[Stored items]
== Segment start ==

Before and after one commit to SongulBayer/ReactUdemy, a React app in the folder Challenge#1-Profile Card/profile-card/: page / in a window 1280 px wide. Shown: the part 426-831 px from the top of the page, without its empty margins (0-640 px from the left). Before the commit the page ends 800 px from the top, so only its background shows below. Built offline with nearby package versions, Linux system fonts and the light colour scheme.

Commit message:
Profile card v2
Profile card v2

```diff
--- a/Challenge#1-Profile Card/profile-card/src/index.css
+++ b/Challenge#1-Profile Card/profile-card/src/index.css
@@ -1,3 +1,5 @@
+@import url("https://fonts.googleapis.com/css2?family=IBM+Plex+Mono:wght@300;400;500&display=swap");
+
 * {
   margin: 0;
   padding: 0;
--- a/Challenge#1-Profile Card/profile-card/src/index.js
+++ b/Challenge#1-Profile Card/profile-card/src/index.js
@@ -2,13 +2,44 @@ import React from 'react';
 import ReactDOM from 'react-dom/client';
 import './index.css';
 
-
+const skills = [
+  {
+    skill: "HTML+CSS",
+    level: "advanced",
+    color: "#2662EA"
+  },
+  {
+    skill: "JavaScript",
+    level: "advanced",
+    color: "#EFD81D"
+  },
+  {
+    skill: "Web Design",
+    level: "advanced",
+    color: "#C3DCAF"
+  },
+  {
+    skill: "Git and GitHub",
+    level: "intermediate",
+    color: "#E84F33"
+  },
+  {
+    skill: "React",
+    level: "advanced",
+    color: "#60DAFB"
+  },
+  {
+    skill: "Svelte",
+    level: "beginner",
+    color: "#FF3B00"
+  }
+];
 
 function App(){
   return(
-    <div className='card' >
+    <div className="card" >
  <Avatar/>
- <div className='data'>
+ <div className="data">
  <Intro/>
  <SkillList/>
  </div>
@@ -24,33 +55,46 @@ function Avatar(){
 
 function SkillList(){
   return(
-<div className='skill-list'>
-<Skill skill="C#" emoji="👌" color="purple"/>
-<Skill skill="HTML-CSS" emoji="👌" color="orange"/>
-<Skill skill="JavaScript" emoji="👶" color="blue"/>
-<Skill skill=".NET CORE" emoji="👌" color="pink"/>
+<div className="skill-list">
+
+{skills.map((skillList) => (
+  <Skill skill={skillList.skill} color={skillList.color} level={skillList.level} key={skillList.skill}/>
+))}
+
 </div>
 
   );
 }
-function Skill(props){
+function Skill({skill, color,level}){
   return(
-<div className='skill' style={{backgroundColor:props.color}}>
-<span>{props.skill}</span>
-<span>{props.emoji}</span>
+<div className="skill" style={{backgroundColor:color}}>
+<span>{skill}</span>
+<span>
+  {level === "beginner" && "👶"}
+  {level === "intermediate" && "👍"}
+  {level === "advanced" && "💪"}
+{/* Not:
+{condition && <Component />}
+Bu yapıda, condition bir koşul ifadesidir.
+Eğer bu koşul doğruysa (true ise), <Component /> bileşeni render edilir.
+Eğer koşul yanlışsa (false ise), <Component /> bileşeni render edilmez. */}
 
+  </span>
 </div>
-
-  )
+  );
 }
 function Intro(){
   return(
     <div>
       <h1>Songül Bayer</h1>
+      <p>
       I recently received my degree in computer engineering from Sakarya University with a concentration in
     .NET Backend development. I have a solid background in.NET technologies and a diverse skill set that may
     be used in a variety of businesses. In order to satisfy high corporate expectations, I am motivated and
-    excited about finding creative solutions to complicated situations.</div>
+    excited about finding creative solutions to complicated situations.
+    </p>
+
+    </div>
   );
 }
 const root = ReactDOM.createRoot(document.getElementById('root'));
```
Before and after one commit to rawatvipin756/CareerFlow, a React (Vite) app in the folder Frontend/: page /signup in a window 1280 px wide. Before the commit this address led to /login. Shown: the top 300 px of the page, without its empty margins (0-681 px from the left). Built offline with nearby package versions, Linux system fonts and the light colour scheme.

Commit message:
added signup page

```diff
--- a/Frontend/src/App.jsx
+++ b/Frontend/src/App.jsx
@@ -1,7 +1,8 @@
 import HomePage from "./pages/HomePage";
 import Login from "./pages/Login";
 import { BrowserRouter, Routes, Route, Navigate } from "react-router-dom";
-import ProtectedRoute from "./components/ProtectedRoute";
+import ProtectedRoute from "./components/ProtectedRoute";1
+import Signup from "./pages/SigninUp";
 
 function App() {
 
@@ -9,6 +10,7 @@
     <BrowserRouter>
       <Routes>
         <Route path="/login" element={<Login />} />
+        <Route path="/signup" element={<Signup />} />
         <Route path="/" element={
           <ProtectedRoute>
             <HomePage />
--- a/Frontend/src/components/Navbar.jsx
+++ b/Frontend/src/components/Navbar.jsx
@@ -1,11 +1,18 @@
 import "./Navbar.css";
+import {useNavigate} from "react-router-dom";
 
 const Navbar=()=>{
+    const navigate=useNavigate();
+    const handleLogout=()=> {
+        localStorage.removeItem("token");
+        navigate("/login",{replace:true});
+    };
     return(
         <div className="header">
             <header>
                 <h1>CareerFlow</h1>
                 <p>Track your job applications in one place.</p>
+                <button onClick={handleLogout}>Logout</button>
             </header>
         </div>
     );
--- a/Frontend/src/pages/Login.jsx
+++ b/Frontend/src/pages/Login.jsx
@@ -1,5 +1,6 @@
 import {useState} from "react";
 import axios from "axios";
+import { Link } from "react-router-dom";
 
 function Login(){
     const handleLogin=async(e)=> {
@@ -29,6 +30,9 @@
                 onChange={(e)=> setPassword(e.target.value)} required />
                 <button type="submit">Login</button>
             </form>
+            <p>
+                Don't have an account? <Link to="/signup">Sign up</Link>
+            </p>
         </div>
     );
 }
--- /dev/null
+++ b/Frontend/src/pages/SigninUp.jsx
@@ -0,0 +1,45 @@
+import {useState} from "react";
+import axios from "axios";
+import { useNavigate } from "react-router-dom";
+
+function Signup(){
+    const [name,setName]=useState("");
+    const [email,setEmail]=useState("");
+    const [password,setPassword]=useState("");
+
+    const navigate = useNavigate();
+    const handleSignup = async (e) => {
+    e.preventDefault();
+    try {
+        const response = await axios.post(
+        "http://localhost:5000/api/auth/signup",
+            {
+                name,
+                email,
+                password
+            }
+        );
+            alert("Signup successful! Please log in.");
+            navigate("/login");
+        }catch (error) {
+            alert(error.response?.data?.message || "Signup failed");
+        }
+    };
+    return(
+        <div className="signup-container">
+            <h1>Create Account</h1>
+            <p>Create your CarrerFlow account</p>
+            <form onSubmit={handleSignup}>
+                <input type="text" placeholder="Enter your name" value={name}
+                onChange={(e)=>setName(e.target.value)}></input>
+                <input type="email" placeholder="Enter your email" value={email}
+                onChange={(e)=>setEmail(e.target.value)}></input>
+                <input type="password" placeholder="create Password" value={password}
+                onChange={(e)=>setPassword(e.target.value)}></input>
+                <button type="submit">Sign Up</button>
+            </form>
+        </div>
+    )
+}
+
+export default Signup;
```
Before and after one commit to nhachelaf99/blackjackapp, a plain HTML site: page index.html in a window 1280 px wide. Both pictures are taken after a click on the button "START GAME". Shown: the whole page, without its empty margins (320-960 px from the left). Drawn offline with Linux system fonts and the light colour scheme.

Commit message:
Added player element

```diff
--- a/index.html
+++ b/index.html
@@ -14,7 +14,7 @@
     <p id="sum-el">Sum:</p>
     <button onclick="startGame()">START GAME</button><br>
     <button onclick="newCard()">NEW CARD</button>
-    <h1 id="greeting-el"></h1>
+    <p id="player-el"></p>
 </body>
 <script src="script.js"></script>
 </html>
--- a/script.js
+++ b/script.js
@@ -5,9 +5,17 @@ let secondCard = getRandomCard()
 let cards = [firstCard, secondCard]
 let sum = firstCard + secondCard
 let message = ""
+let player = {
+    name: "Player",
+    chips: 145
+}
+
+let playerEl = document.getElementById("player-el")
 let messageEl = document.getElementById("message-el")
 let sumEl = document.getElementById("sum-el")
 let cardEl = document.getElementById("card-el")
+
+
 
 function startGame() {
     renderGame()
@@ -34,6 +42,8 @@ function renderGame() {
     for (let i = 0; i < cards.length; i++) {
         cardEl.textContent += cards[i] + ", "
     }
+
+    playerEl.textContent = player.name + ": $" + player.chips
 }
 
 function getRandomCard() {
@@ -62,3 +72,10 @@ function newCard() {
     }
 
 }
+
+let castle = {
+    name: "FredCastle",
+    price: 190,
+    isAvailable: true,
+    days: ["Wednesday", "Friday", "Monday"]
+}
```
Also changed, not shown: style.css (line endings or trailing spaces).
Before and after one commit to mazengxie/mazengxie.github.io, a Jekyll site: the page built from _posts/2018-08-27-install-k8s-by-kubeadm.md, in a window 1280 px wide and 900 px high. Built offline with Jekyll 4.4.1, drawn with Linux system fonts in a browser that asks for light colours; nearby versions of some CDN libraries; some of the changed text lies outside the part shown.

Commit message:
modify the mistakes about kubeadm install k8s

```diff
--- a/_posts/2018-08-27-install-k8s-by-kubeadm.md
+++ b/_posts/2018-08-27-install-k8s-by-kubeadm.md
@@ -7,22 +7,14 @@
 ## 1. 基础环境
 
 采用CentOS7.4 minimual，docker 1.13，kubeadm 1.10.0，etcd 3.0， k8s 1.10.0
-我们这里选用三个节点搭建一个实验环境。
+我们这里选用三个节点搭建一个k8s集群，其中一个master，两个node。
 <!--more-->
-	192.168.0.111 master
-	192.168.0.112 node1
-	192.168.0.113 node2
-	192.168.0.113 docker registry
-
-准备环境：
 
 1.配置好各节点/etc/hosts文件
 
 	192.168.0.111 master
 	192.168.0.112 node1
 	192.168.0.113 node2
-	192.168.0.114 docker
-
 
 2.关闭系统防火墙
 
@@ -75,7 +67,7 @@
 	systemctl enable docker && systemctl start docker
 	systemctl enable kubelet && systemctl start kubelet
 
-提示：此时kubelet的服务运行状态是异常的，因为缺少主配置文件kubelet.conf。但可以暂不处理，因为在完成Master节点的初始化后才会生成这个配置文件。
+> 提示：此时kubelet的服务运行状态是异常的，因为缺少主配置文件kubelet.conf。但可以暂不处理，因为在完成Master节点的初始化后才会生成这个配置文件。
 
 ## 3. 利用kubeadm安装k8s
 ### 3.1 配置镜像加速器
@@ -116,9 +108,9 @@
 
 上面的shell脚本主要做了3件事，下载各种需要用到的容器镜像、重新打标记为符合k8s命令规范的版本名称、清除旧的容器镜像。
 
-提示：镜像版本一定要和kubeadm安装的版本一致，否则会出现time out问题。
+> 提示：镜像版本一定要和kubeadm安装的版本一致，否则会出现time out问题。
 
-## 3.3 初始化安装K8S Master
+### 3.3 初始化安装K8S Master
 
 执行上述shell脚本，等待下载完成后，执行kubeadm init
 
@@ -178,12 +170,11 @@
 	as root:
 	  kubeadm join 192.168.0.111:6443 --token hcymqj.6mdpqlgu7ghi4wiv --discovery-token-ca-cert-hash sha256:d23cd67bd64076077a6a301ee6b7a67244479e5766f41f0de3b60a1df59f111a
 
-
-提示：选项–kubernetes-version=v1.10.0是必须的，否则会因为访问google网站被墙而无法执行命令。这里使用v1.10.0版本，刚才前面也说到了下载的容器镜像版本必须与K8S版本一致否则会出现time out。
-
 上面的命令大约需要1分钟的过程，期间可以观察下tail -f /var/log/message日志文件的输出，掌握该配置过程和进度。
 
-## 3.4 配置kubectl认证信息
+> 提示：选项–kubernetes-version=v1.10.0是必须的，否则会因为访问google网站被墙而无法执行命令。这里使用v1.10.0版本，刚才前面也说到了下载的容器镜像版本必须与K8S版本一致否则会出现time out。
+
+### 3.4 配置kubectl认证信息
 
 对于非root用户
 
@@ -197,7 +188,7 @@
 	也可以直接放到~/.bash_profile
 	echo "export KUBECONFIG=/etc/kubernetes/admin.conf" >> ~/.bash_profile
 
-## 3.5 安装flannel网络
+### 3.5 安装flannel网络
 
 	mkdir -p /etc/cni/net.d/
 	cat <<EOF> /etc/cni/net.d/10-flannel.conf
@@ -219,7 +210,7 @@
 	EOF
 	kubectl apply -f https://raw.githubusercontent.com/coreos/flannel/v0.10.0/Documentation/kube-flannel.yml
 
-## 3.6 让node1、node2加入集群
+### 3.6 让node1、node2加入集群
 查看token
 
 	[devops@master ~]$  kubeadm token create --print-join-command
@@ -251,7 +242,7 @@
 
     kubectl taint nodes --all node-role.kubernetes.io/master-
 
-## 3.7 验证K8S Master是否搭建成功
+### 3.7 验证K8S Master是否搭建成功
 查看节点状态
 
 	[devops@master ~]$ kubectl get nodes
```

== Segment end ==

Copy all lines of the preceding data that hold the word "const".

+const skills = [
 const root = ReactDOM.createRoot(document.getElementById('root'));
 const Navbar=()=>{
+    const navigate=useNavigate();
+    const handleLogout=()=> {
     const handleLogin=async(e)=> {
+    const [name,setName]=useState("");
+    const [email,setEmail]=useState("");
+    const [password,setPassword]=useState("");
+    const navigate = useNavigate();
+    const handleSignup = async (e) => {
+        const response = await axios.post(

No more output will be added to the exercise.